Exercise instructions
Retype the records in full, and please keep the pictures out of the copy.

Start of Dataset content

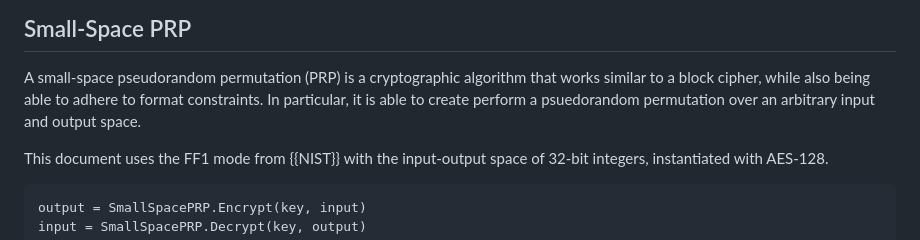
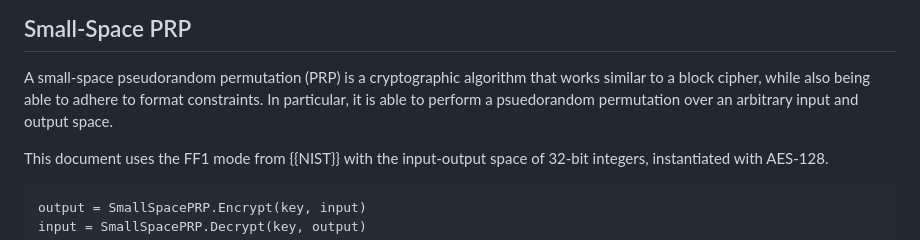
Before and after one commit to Bren2010/draft-subgroups, a Markdown page: draft-mcmillion-mls-subgroups.md, the part around the change printed below. Rendered like a GitHub page.

```diff
--- a/draft-mcmillion-mls-subgroups.md
+++ b/draft-mcmillion-mls-subgroups.md
@@ -216,8 +216,8 @@ prevent this by ensuring two devices in a subgroup never choose the same
 
 A small-space pseudorandom permutation (PRP) is a cryptographic algorithm that
 works similar to a block cipher, while also being able to adhere to format
-constraints. In particular, it is able to create perform a psuedorandom
-permutation over an arbitrary input and output space.
+constraints. In particular, it is able to perform a psuedorandom permutation
+over an arbitrary input and output space.
 
 This document uses the FF1 mode from {{NIST}} with the input-output space of
 32-bit integers, instantiated with AES-128.
```
Also changed, not shown: other parts of draft-mcmillion-mls-subgroups.md (+25 -8 lines).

End of Dataset content

Answer to the problem
Before and after one commit to Bren2010/draft-subgroups, a Markdown page: draft-mcmillion-mls-subgroups.md, the part around the change printed below. Rendered like a GitHub page.

```diff
--- a/draft-mcmillion-mls-subgroups.md
+++ b/draft-mcmillion-mls-subgroups.md
@@ -216,8 +216,8 @@ prevent this by ensuring two devices in a subgroup never choose the same
 
 A small-space pseudorandom permutation (PRP) is a cryptographic algorithm that
 works similar to a block cipher, while also being able to adhere to format
-constraints. In particular, it is able to create perform a psuedorandom
-permutation over an arbitrary input and output space.
+constraints. In particular, it is able to perform a psuedorandom permutation
+over an arbitrary input and output space.
 
 This document uses the FF1 mode from {{NIST}} with the input-output space of
 32-bit integers, instantiated with AES-128.
```
Also changed, not shown: other parts of draft-mcmillion-mls-subgroups.md (+25 -8 lines).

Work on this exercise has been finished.